▸ TASK GOAL
Scan the entries that follow and copy out every line containing "figsize".

▸ Itemized modification records
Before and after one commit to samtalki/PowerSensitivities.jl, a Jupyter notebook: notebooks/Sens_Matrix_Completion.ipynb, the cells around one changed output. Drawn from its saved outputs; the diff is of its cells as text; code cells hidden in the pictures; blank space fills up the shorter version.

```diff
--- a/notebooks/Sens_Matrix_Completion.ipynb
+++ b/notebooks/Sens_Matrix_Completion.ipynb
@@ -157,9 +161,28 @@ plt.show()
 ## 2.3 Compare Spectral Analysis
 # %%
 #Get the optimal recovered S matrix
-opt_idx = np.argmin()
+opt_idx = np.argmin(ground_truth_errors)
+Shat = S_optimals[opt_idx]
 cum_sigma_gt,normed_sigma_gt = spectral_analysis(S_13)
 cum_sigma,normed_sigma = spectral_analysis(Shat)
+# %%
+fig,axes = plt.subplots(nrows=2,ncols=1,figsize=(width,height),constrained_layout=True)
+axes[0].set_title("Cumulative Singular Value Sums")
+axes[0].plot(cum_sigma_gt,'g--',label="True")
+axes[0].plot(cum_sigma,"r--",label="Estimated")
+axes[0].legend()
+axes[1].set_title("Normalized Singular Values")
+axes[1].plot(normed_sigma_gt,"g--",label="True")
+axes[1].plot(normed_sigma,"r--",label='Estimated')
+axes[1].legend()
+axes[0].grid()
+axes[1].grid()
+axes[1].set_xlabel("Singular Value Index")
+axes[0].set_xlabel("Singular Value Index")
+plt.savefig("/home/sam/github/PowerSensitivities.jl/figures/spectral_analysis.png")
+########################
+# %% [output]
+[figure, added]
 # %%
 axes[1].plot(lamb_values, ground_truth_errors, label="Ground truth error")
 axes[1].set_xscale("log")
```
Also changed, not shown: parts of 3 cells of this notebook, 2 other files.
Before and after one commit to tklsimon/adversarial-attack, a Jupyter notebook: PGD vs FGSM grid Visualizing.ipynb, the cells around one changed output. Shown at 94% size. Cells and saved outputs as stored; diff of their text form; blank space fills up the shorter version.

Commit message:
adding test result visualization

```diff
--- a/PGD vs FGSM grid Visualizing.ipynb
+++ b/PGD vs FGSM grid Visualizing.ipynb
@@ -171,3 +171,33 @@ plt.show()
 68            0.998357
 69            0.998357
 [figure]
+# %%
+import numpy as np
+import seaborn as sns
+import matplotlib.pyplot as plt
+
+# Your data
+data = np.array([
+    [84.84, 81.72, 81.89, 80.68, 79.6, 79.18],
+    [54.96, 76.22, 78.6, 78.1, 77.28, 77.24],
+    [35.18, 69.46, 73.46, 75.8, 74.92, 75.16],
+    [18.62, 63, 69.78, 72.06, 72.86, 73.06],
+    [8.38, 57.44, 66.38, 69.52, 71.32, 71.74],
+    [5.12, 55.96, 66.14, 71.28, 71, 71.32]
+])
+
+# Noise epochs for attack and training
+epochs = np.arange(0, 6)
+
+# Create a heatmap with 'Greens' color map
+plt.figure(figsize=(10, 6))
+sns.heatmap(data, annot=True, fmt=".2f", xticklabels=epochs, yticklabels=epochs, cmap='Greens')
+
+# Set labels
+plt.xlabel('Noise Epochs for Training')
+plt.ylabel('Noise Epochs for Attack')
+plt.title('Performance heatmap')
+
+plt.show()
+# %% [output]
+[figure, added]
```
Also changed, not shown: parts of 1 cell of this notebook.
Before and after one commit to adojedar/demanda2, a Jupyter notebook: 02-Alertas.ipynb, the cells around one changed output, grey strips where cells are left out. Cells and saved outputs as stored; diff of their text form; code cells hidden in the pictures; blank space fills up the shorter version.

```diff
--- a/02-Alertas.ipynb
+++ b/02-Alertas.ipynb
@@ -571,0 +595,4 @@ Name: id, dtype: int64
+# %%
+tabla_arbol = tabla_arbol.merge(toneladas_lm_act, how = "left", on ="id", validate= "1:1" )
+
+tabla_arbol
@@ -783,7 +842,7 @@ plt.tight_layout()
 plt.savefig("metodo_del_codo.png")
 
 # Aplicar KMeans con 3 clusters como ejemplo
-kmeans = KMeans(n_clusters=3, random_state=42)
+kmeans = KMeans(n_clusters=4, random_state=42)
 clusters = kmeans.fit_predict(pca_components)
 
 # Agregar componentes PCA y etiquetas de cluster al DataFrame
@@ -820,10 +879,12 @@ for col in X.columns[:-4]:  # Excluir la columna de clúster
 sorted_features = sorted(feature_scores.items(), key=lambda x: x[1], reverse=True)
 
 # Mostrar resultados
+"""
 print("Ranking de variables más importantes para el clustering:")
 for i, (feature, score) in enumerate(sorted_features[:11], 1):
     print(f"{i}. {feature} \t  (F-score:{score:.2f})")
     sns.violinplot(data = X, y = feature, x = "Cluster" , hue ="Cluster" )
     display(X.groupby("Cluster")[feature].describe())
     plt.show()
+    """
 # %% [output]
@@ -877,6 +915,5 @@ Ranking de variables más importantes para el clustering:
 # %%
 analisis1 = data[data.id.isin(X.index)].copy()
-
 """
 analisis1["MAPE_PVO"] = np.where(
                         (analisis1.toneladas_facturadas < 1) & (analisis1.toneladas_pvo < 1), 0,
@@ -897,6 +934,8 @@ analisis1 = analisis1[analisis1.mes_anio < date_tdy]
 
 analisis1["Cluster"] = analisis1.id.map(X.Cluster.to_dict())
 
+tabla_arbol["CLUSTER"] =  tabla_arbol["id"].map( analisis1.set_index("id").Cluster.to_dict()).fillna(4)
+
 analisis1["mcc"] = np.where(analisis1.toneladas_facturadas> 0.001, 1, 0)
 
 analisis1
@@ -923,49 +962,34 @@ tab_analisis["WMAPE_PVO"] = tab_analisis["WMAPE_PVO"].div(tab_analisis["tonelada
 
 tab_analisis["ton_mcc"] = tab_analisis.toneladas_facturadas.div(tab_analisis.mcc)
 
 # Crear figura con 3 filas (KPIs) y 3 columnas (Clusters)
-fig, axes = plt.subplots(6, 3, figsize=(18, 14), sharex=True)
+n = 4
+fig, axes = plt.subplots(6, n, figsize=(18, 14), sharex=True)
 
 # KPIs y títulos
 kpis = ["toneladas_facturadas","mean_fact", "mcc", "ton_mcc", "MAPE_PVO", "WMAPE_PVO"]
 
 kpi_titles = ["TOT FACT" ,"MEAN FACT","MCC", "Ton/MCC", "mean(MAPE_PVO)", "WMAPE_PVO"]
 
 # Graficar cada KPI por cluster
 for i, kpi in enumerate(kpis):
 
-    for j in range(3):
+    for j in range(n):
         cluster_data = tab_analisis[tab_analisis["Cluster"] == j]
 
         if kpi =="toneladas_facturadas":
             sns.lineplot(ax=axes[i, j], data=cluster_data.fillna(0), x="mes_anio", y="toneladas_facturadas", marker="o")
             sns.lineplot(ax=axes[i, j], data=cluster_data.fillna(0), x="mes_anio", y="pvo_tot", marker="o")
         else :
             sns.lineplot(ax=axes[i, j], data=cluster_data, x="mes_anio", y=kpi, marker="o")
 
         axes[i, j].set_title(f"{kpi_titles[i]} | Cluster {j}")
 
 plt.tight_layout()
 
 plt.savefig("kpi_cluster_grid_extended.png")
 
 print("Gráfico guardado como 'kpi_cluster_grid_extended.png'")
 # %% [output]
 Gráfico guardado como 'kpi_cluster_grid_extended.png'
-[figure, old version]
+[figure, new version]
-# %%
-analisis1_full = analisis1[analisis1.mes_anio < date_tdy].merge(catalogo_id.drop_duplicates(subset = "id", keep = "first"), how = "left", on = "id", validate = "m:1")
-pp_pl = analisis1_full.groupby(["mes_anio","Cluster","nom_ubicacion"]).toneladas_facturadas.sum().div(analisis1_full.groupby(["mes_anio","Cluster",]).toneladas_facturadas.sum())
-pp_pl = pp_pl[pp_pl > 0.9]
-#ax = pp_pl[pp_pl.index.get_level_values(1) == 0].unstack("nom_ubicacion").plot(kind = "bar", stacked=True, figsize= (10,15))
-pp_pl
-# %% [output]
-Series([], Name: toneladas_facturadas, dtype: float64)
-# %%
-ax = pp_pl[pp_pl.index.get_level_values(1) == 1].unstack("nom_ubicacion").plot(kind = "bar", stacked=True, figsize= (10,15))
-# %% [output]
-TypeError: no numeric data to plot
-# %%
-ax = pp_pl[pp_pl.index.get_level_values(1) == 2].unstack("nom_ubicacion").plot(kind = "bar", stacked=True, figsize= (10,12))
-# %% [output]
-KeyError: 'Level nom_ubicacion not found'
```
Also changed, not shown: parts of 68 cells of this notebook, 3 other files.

▸ RESULT OF THE TASK
+fig,axes = plt.subplots(nrows=2,ncols=1,figsize=(width,height),constrained_layout=True)
+plt.figure(figsize=(10, 6))
-fig, axes = plt.subplots(6, 3, figsize=(18, 14), sharex=True)
+fig, axes = plt.subplots(6, n, figsize=(18, 14), sharex=True)
-#ax = pp_pl[pp_pl.index.get_level_values(1) == 0].unstack("nom_ubicacion").plot(kind = "bar", stacked=True, figsize= (10,15))
-ax = pp_pl[pp_pl.index.get_level_values(1) == 1].unstack("nom_ubicacion").plot(kind = "bar", stacked=True, figsize= (10,15))
-ax = pp_pl[pp_pl.index.get_level_values(1) == 2].unstack("nom_ubicacion").plot(kind = "bar", stacked=True, figsize= (10,12))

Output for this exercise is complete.